Because of the way the last few presidential elections have turned out, calls for abolishing the Electoral College have once again become popular. Unfortunately in the discussion of the Electoral College I rarely, if ever, hear a proper defense of the institution or of its historical reasons for being. I assign blame for that to the current generation of anti-intellectual ideologues who claim to speak on behalf of ‘conservatism’ and who are indulged in that presumption by both the Republican party and by the press. On issue after issue, they have proven themselves inarticulate, shallow, and incapable either of historical perspective or of intellectual discourse. I wrote these letters to The Boston Globe in response to stories published during the last presidential campaign critical of the Electoral College as an attempt to provide that perspective and discourse. Neither was published.
25 April 2004
In your Sunday editorial Electoral Relic you lament the fact that the presidential campaign is focused almost entirely on the 18 “battleground states” whose electoral votes might realistically go to either candidate while the rest of the states, in which the electoral outcome is not in doubt, are being ignored. That this presents a problem for democracy is indisputable, but your resulting recommendation — to abolish the Electoral College in favor of a popularly-elected president — is neither the wisest nor even the most practical solution to the problem.
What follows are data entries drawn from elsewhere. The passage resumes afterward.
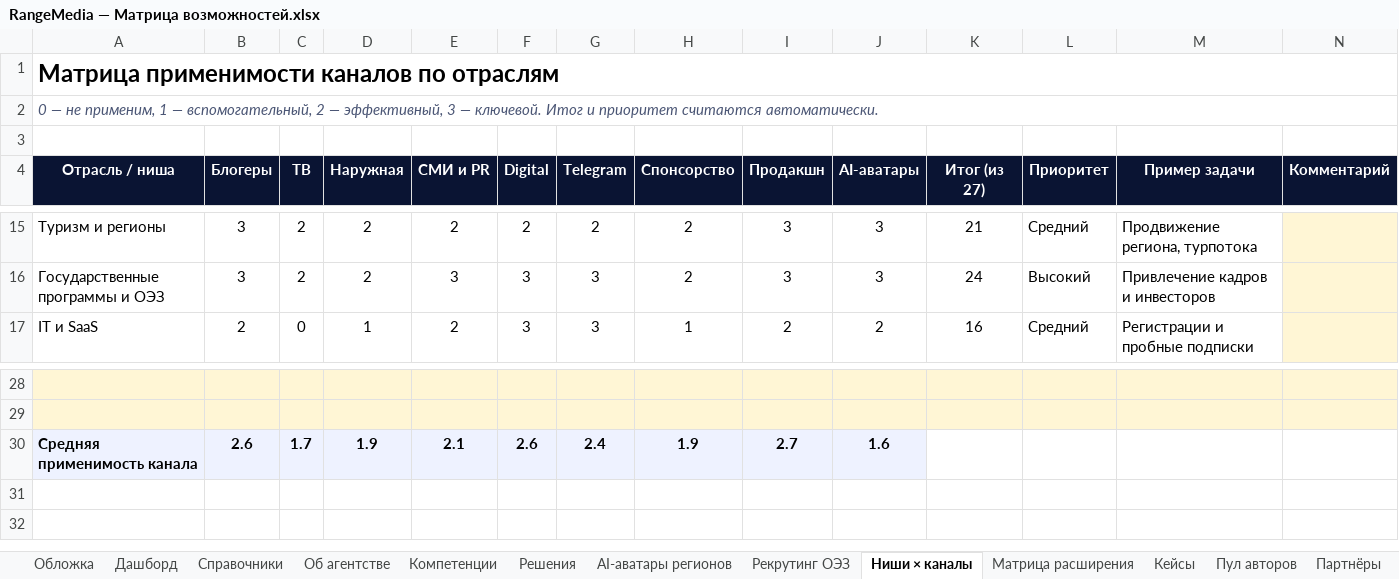
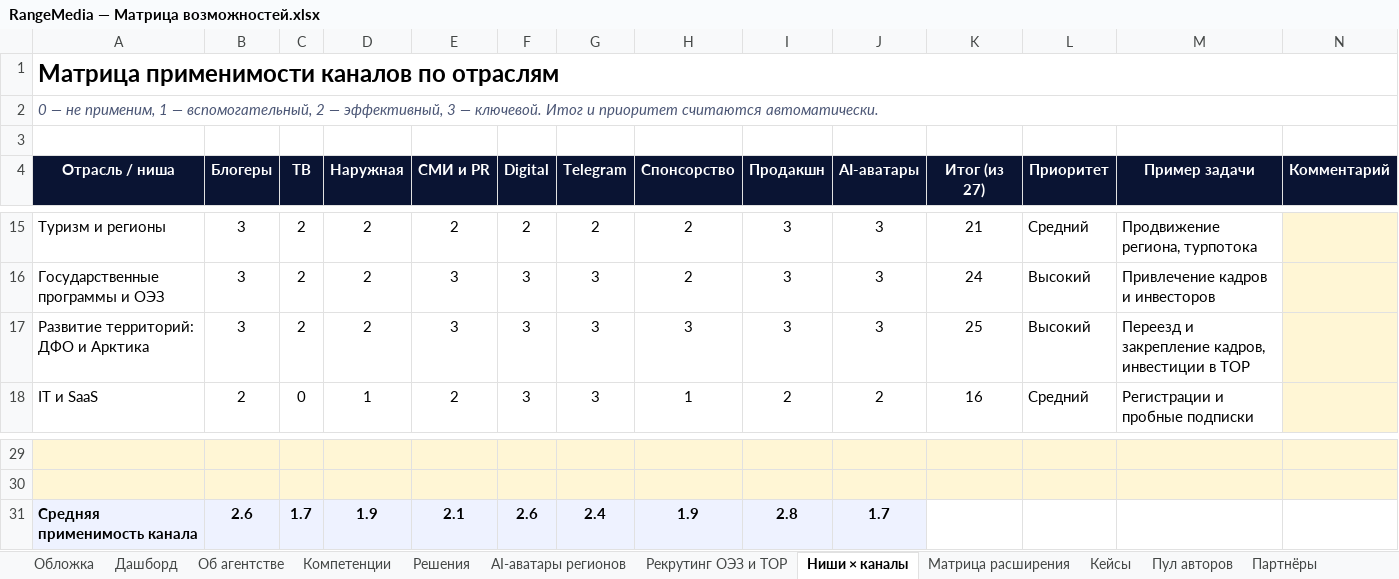
Before and after one commit to Snufkin-game/chto-v-mode-auto, an Excel workbook: docs/RangeMedia — Матрица возможностей.xlsx, sheet Ниши × каналы, drawn as a sheet; only a part is shown, gaps mark what is left out; values as stored, in another font and other column widths than the file's, no borders; conditional formats not drawn; addresses are those after the commit; the diff names each change by its address in the sheet, - before the commit and + after, or states it on an @@ line.

```diff
--- a/docs/RangeMedia — Матрица возможностей.xlsx (sheet Ниши × каналы)
+++ b/docs/RangeMedia — Матрица возможностей.xlsx (sheet Ниши × каналы)
-sheet tab: Рекрутинг ОЭЗ
+sheet tab: Рекрутинг ОЭЗ и ТОР
+row 17: Развитие территорий: ДФО и Арктика | 3 | 2 | 2 | 3 | 3 | 3 | 3 | 3 | 3 | 25 | Высокий | Переезд и закрепление кадров, инвестиции в ТОР
-I31 (Продакшн): 2.7
+I31 (Продакшн): 2.8
-J31 (AI-аватары): 1.6
+J31 (AI-аватары): 1.7
```
Also changed, not shown: sheet Дашборд, sheet Матрица расширения, sheet Обложка, other sheet tabs, formulas that keep their value, charts or pictures.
In terms of wisdom, there are legitimate reasons for the existence of the Electoral College. Our system of government is a federalism, a union of autonomous states which has ceded certain (and in theory limited) overarching powers concerning national interest to a federal government. The national legislature, and particularly the Senate, are structured specifically with that in mind, to recognize and protect the autonomy and political integrity of the individual states; the Electoral College provides the same function in the selection of the chief executive. As an adjunct to that function, the Electoral College (and the Senate) also provides some small but meaningful measure of protection for smaller (typically rural) states against the overwhelming population advantage of large urban states in popular elections. The delegate advantage relative to population afforded to the small states helps to protect their minority interest from a tyranny of the urban majority.
But, in a practical sense, you have ignored the fact that the states which are not “in play” in the presidential election — the states whose electoral votes are for all practical purposes already committed to one candidate or the other — have it within their power to bring themselves back into play without resorting to a national campaign to amend the constitution. All they need do is change their own rules — which are fully at the discretion of the various state legislatures — for committing electoral delegates from “winner-take-all” to proportional allocation.
Even states which are sure bets for one side or the other don’t typically provide electoral unanimity. A split of 55%-45% or 60%-40% or even 70%-30%, a guarantee of irrelevance to presidential campaigning under the current rules which award all electoral votes to the winner, would make a state worth engaging if delegates were allocated proportionally to the vote tally. A proportional allocation of delegates would also bring the tally in the Electoral College itself much closer to the result of the popular vote.
In our zeal to rationalize our presidential elections we don’t need to amend the constitution, to throw out the Electoral College with its mechanisms for protection of state interests. The states have it within their power to make themselves relevant to presidential politics. All they lack is the will.
© Copyright 2004, 2005, Augustus P. Lowell